**Task brief**: Count the lines in the records that hold the string "GraphRecenter". Only the number should be given.

Supplied material Start Marker

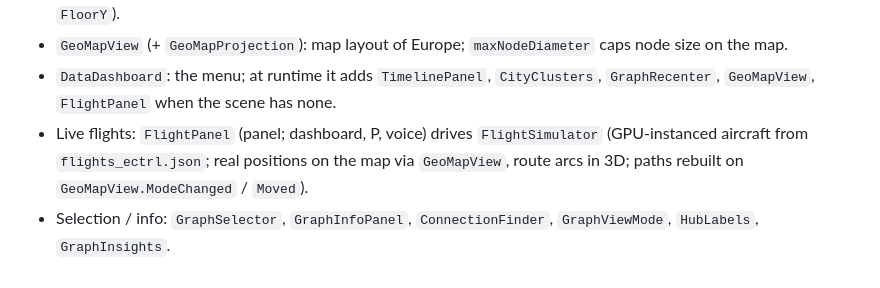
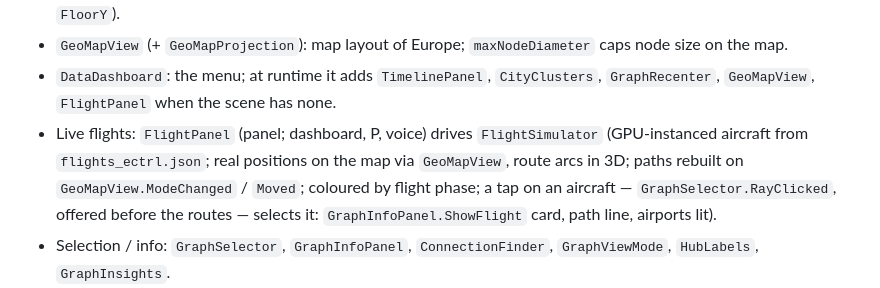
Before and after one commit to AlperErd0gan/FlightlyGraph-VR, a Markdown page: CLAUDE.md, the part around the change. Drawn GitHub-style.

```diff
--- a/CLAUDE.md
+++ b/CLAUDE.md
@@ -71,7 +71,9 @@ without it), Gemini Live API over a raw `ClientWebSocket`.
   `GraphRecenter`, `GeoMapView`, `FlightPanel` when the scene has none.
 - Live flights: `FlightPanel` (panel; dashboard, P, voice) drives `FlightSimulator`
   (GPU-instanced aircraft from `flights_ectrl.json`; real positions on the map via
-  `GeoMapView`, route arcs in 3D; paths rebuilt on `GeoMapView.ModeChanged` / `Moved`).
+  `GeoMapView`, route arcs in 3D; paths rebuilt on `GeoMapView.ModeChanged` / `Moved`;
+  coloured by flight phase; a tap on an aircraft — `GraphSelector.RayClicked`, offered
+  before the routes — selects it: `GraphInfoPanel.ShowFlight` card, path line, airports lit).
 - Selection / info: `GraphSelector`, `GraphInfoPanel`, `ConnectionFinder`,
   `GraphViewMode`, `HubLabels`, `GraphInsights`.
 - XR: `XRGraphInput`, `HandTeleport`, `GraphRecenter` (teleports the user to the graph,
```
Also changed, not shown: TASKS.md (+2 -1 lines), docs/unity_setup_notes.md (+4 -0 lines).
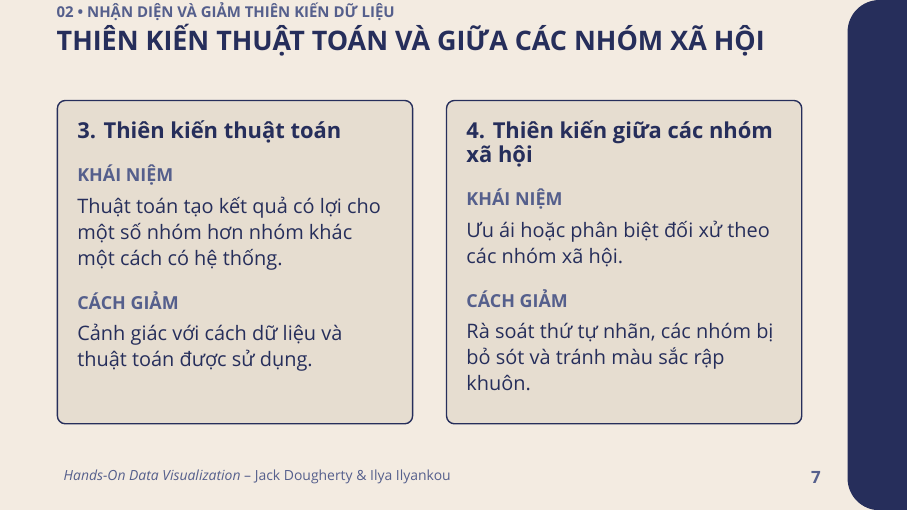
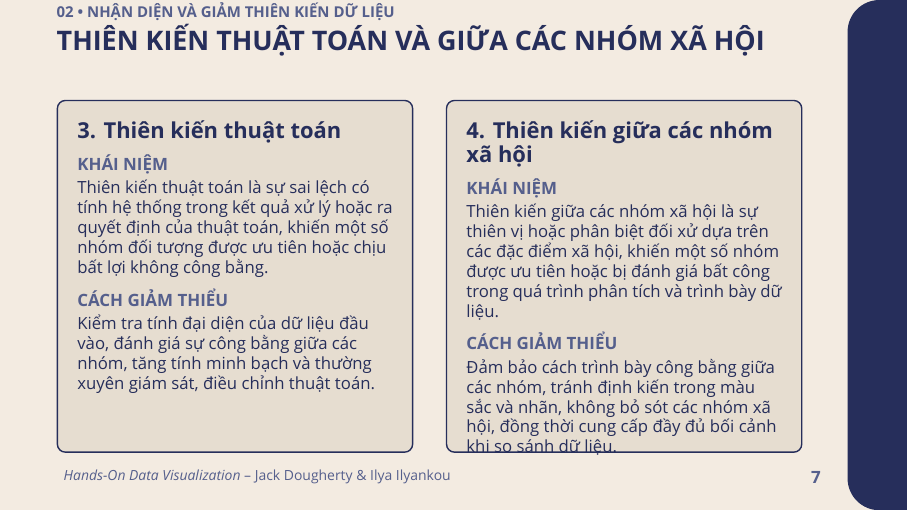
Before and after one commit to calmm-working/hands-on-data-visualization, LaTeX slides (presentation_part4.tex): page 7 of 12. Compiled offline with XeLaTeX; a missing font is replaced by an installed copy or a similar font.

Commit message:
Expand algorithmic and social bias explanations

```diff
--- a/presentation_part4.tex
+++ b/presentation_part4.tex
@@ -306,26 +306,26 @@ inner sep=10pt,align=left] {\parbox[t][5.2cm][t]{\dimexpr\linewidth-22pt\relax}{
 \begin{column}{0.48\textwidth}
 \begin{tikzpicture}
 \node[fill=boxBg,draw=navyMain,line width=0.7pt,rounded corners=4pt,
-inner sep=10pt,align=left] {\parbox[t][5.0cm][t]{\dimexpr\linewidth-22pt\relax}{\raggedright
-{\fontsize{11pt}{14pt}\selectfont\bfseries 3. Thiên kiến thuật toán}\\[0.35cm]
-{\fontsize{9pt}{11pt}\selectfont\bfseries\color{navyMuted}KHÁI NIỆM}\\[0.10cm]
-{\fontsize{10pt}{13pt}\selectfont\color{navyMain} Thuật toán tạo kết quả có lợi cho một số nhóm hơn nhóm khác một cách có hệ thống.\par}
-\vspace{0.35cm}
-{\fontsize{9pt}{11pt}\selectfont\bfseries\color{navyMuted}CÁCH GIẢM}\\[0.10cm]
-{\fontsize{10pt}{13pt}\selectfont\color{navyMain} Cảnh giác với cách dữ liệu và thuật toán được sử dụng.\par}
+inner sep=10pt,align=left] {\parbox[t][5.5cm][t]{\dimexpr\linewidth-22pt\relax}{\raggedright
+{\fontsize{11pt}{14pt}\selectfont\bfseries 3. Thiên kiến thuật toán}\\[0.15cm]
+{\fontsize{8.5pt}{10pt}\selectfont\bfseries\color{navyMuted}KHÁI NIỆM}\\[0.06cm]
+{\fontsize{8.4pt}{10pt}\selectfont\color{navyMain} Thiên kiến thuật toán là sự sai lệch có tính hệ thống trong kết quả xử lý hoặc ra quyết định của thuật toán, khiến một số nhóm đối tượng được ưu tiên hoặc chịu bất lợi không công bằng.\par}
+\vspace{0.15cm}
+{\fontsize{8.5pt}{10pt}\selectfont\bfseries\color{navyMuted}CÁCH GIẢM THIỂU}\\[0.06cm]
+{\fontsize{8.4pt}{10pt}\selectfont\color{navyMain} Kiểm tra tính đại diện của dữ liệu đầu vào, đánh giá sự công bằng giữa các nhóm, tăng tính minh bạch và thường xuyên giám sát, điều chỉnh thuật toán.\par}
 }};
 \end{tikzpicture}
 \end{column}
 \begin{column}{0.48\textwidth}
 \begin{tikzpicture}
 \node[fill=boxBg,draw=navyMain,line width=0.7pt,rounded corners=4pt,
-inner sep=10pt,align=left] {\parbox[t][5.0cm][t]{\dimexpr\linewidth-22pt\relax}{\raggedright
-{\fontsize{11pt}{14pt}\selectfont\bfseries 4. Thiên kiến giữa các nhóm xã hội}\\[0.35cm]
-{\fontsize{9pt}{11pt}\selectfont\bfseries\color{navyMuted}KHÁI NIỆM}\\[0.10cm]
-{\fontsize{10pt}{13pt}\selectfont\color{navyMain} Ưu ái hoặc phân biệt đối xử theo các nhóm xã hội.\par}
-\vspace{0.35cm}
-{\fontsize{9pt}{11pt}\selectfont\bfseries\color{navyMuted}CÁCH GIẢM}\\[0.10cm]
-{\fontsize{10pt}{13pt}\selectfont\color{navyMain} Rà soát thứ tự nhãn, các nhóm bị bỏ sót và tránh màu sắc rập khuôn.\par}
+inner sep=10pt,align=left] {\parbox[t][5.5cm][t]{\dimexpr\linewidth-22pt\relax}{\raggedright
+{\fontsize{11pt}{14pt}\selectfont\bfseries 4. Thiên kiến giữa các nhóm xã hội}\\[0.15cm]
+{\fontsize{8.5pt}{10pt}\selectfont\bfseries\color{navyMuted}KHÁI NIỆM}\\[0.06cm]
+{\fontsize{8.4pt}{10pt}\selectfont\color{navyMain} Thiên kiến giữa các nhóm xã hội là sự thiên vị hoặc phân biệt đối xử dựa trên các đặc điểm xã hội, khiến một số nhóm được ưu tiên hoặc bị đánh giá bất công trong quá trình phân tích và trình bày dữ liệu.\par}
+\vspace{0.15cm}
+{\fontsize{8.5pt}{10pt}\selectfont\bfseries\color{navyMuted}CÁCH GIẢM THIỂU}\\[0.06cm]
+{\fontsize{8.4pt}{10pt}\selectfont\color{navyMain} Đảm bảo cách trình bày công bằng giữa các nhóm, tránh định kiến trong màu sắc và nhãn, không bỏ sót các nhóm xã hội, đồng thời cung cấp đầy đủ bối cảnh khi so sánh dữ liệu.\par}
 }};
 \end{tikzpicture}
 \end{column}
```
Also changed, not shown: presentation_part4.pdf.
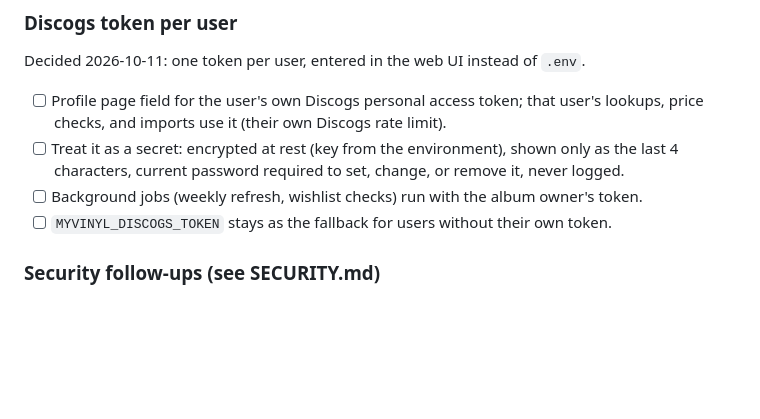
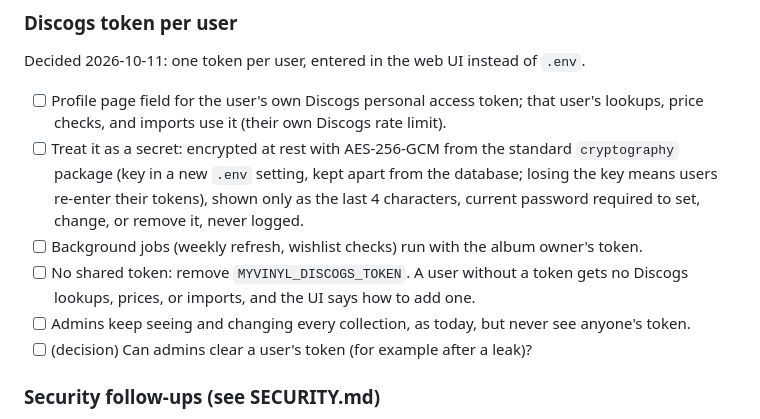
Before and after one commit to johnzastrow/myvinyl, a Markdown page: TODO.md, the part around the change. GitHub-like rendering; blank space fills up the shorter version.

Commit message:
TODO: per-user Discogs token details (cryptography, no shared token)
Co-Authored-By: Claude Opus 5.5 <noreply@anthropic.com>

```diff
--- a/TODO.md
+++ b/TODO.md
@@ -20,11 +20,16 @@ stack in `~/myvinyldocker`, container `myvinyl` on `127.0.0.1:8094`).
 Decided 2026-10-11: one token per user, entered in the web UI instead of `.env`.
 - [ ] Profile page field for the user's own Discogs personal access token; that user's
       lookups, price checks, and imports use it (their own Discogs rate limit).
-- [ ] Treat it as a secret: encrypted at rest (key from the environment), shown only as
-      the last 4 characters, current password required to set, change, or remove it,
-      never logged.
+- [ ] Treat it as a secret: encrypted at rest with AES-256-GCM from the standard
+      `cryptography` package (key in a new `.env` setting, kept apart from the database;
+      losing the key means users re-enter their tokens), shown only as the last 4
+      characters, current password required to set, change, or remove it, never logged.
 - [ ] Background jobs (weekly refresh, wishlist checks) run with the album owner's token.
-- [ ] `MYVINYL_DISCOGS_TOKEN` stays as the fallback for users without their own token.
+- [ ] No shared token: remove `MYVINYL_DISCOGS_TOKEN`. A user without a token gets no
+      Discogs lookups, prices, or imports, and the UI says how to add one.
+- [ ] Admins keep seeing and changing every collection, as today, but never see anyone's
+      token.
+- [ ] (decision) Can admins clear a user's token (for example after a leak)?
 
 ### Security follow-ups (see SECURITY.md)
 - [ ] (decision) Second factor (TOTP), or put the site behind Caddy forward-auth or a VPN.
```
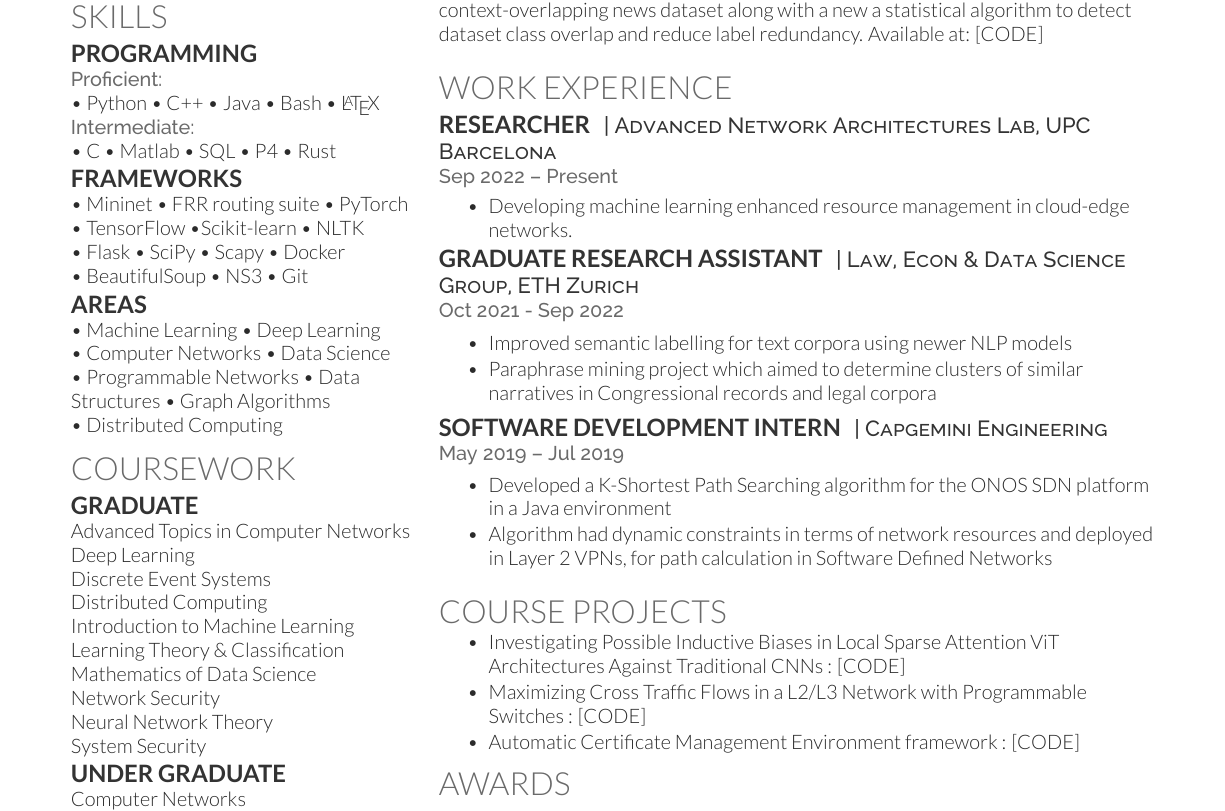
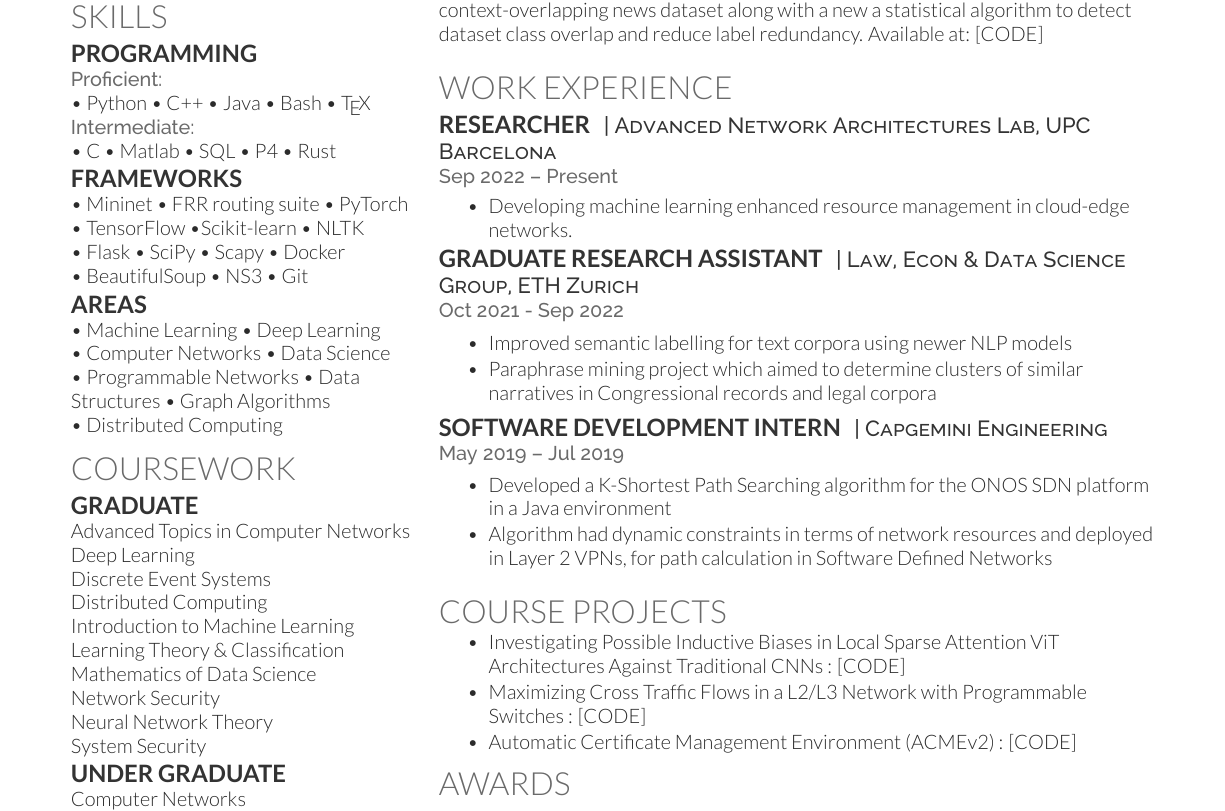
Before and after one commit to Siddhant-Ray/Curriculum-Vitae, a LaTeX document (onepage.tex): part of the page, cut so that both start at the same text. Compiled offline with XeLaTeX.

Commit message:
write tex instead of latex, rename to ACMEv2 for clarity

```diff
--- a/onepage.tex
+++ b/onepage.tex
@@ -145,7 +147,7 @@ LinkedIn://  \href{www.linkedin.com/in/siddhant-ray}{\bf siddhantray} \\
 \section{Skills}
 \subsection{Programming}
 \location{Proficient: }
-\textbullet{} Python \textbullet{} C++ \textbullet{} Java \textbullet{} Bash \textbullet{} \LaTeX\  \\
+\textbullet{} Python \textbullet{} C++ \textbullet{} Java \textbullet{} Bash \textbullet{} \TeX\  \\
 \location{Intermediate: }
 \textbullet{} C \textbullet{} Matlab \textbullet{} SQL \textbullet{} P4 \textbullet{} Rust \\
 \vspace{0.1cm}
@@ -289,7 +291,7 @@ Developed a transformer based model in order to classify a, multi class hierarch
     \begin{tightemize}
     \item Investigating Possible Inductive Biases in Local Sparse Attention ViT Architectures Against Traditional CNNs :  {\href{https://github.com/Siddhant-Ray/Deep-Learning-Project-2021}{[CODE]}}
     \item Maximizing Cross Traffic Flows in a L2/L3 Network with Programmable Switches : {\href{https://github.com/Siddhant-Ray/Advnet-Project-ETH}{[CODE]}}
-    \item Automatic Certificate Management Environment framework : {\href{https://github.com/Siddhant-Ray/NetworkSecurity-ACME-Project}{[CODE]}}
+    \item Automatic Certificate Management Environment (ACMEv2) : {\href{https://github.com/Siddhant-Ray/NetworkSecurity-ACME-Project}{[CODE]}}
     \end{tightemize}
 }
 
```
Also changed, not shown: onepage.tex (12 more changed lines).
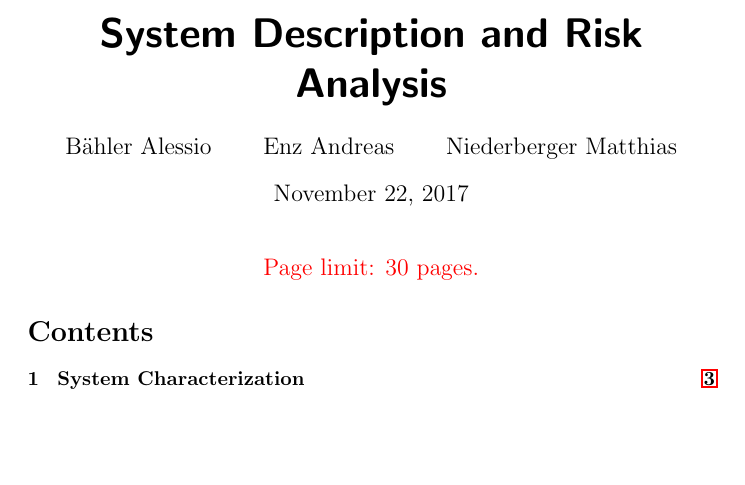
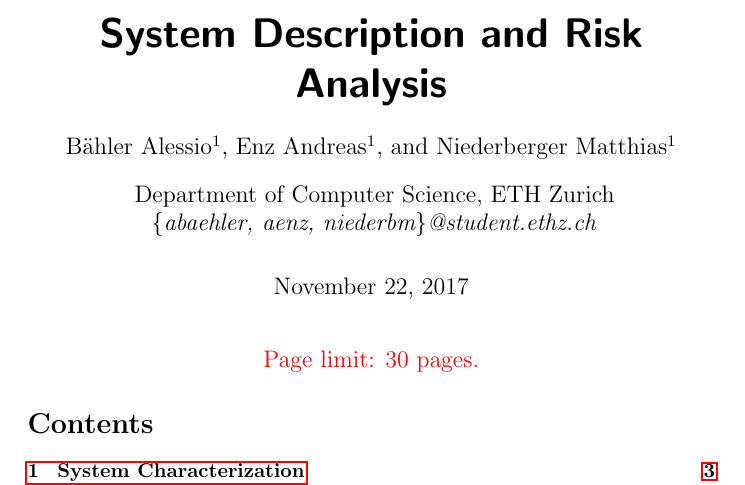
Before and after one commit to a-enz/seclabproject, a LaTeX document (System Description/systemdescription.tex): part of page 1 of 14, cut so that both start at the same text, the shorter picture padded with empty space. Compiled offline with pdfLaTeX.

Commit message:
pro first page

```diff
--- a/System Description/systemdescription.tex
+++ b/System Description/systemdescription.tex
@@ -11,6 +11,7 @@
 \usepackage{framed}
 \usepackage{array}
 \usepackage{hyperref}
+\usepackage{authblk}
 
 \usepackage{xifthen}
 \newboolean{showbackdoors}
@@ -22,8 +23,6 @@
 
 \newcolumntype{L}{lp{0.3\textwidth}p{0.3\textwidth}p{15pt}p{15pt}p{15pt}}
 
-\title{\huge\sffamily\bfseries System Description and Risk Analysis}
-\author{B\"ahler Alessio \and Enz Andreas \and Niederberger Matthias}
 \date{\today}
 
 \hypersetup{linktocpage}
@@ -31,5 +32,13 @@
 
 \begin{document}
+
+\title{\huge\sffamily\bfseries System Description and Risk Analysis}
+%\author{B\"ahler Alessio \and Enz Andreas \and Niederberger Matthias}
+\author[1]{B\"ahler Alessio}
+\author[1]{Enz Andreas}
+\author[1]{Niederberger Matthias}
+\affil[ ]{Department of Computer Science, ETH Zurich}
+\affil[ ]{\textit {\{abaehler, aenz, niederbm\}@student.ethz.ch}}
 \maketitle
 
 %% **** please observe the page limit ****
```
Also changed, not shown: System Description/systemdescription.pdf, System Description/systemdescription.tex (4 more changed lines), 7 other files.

Supplied material End Marker

**Written response**: 2